Karin Williams, whose Multinesia Productions will take the Victor Rodger comedy Black Faggot to the fringe, says she did wonder if certain jokes were too specific to New Zealand. However, she was reassured by The Scotsman theatre critic Joyce McMillan, who
There is depth and diversity and talent here and your artists are becoming more confident about exploring your own stories. Sir Jonathan Millssaw Black Faggot at the NZ Festival in Wellington last month.
"She thought the cultural specificity really worked, so that was a huge relief," says Williams. "It's fantastic to have Samoan shows going and a testament to the standard of work being produced."
Te Matatini kapa haka groups Te Waka Huia and Te Whanau a Apanui and the New Zealand Highland Dancers will perform as part of the Royal Edinburgh Military Tattoo. Producer and chief executive Brigadier David Allfrey says the groups have collaborated more than 30 times over the years.
"The unique combination of the highland dancers and award winning kapa haka will thrill our live audiences - 8800 each evening, 220,000 in all - and come across very strongly to our substantial international television audience."
Te Waka Huia and Te Whanau a Apanui will also stage Haka, the story of Te Hokowhitu a Tu, the Maori Battalion.
Lemi Ponifasio is also inspired by World War I, taking Mau to Edinburgh to perform I Am, a new work inspired by the legacy of the war.
Five visual artists - Kushana Bush, Steve Carr, Gavin Hipkins, Shannon Te Ao and Yvonne Todd - will take part in an international exhibition during August, curated by Dunedin Public Art Gallery's Aaron Kreisler.
Writer Witi Ihimaera will join the Edinburgh International Book Festival for a series of events exploring themes such as the impact of colonialism on language.
"This is a very important year for Scotland which has its referendum on Scottish independence later this year so I think it adds to it being a really good time for a New Zealand author to be there," he says.

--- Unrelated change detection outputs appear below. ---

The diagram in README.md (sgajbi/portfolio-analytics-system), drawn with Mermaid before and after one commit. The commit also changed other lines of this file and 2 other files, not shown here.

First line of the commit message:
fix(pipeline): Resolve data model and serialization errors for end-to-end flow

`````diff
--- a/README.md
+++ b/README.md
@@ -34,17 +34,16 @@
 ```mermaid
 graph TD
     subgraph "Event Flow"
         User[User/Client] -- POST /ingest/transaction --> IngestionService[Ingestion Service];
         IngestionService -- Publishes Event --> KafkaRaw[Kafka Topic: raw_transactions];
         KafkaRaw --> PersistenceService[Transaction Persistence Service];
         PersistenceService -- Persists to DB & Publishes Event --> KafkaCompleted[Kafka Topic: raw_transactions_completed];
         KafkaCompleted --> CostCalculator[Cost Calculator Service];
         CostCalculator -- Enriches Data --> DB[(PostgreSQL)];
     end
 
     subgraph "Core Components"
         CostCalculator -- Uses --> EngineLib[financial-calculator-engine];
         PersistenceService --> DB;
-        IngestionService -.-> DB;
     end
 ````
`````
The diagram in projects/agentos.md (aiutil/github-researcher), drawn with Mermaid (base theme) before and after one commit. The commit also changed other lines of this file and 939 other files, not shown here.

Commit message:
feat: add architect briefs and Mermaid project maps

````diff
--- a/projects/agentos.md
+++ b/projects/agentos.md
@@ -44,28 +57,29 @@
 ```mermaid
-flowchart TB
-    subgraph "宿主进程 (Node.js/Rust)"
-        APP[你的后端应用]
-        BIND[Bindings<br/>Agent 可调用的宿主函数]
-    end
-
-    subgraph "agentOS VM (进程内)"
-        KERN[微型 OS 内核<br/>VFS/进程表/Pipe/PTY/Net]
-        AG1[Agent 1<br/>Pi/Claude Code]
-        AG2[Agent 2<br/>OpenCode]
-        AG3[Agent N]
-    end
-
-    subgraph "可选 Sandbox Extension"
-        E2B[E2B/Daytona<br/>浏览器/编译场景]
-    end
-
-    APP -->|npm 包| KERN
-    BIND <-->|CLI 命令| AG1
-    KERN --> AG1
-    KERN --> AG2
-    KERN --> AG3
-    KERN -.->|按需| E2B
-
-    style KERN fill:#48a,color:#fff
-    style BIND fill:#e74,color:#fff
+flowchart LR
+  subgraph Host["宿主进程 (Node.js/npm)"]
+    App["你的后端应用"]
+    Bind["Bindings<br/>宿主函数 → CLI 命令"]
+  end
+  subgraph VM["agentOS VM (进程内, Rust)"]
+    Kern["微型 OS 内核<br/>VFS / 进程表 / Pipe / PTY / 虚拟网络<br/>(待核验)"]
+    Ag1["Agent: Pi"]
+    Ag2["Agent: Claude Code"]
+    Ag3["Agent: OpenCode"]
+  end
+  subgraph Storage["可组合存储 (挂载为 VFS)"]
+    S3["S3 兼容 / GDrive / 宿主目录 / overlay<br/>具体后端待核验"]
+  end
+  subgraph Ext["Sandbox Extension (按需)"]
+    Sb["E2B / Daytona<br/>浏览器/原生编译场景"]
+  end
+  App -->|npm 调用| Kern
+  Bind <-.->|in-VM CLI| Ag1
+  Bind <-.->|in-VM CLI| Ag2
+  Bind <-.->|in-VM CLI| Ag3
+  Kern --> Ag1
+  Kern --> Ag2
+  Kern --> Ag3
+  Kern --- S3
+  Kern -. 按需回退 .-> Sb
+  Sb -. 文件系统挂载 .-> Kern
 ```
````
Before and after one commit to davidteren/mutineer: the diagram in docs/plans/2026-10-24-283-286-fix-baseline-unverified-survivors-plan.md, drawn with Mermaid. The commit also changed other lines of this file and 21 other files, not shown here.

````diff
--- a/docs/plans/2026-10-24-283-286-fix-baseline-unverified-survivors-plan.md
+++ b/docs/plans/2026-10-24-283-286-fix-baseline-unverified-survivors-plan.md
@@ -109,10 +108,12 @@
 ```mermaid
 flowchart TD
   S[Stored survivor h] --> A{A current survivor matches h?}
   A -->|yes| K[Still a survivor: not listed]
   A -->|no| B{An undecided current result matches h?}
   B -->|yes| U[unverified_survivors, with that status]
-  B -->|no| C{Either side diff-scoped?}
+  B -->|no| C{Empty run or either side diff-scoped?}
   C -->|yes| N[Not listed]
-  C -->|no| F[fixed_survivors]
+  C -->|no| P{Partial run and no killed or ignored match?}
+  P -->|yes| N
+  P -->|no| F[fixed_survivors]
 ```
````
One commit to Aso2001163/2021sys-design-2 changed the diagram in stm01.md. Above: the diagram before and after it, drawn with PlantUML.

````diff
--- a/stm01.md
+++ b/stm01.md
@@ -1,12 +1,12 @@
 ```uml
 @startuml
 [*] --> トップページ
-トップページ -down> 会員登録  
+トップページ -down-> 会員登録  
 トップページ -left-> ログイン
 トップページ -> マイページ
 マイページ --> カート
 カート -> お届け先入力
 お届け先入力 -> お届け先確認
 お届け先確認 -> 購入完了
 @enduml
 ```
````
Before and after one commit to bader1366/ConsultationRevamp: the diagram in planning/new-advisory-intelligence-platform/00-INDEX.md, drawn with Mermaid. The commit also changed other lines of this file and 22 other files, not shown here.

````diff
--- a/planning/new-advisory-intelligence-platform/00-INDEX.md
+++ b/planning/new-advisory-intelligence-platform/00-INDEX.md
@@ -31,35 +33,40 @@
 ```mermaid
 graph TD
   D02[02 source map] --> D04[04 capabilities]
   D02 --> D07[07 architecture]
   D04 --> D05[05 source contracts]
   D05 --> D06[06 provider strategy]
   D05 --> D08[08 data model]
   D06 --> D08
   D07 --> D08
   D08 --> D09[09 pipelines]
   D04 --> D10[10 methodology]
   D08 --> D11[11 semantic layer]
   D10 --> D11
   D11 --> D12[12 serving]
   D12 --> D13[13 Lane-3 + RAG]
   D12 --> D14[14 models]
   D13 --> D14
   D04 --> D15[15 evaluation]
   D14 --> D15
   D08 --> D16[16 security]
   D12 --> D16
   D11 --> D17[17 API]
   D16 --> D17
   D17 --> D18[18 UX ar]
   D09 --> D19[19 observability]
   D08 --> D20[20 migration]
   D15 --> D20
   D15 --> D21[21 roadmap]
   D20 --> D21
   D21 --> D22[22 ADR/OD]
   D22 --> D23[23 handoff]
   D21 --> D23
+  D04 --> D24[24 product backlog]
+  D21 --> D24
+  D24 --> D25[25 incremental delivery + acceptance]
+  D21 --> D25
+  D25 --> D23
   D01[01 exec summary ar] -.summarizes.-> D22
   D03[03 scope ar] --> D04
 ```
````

"We face similar issues here. Like many Maori, I have Scottish ancestry on both sides of my family. In 1971, on my honeymoon, we travelled to Britain by boat and I was excited to meet a first-class passenger, Mrs Babington, as I am descended from the Scottish Babingtons. When I introduced myself to her and exclaimed that we might be related, she looked at me with disdain and didn't speak to me for the rest of the voyage.
"More than 40 years later, I would like to think I was going back to say, 'Us Babingtons in Aotearoa have done pretty well'."